## [TASK INSTRUCTIONS]
Retype the records below exactly as they appear.

•••••

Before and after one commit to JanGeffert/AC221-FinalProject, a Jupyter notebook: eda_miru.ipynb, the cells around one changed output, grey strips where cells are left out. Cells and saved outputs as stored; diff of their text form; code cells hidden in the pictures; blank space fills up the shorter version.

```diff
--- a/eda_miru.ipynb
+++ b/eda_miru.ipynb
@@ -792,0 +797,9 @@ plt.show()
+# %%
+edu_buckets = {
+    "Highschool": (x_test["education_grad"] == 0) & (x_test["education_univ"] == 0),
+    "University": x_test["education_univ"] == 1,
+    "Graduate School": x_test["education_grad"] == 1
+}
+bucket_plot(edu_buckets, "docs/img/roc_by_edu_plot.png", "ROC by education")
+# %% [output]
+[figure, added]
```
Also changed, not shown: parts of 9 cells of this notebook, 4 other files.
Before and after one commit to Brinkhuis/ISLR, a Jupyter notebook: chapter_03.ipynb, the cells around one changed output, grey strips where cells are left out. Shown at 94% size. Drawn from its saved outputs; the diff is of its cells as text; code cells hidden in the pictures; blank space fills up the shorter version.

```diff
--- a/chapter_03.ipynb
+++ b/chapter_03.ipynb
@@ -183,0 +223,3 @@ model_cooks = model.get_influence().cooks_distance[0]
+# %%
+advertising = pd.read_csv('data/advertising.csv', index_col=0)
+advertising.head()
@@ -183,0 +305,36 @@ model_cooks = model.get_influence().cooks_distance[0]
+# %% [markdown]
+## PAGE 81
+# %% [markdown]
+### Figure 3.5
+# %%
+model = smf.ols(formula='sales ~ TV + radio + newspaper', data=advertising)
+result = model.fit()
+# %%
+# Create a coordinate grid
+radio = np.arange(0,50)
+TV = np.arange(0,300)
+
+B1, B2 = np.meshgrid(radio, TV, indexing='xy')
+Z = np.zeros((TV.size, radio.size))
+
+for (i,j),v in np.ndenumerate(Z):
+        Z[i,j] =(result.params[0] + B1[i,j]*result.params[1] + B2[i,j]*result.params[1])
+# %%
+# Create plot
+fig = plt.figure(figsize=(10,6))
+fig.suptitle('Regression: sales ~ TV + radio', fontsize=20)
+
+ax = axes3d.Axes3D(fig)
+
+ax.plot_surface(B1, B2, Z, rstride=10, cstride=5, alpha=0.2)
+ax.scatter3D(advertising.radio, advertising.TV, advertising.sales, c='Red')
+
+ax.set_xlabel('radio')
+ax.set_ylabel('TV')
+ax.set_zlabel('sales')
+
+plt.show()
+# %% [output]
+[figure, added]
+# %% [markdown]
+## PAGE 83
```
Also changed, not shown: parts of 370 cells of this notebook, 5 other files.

•••••

## [WRITTEN ANSWER]
Before and after one commit to JanGeffert/AC221-FinalProject, a Jupyter notebook: eda_miru.ipynb, the cells around one changed output, grey strips where cells are left out. Cells and saved outputs as stored; diff of their text form; code cells hidden in the pictures; blank space fills up the shorter version.

```diff
--- a/eda_miru.ipynb
+++ b/eda_miru.ipynb
@@ -792,0 +797,9 @@ plt.show()
+# %%
+edu_buckets = {
+    "Highschool": (x_test["education_grad"] == 0) & (x_test["education_univ"] == 0),
+    "University": x_test["education_univ"] == 1,
+    "Graduate School": x_test["education_grad"] == 1
+}
+bucket_plot(edu_buckets, "docs/img/roc_by_edu_plot.png", "ROC by education")
+# %% [output]
+[figure, added]
```
Also changed, not shown: parts of 9 cells of this notebook, 4 other files.
Before and after one commit to Brinkhuis/ISLR, a Jupyter notebook: chapter_03.ipynb, the cells around one changed output, grey strips where cells are left out. Shown at 94% size. Drawn from its saved outputs; the diff is of its cells as text; code cells hidden in the pictures; blank space fills up the shorter version.

```diff
--- a/chapter_03.ipynb
+++ b/chapter_03.ipynb
@@ -183,0 +223,3 @@ model_cooks = model.get_influence().cooks_distance[0]
+# %%
+advertising = pd.read_csv('data/advertising.csv', index_col=0)
+advertising.head()
@@ -183,0 +305,36 @@ model_cooks = model.get_influence().cooks_distance[0]
+# %% [markdown]
+## PAGE 81
+# %% [markdown]
+### Figure 3.5
+# %%
+model = smf.ols(formula='sales ~ TV + radio + newspaper', data=advertising)
+result = model.fit()
+# %%
+# Create a coordinate grid
+radio = np.arange(0,50)
+TV = np.arange(0,300)
+
+B1, B2 = np.meshgrid(radio, TV, indexing='xy')
+Z = np.zeros((TV.size, radio.size))
+
+for (i,j),v in np.ndenumerate(Z):
+        Z[i,j] =(result.params[0] + B1[i,j]*result.params[1] + B2[i,j]*result.params[1])
+# %%
+# Create plot
+fig = plt.figure(figsize=(10,6))
+fig.suptitle('Regression: sales ~ TV + radio', fontsize=20)
+
+ax = axes3d.Axes3D(fig)
+
+ax.plot_surface(B1, B2, Z, rstride=10, cstride=5, alpha=0.2)
+ax.scatter3D(advertising.radio, advertising.TV, advertising.sales, c='Red')
+
+ax.set_xlabel('radio')
+ax.set_ylabel('TV')
+ax.set_zlabel('sales')
+
+plt.show()
+# %% [output]
+[figure, added]
+# %% [markdown]
+## PAGE 83
```
Also changed, not shown: parts of 370 cells of this notebook, 5 other files.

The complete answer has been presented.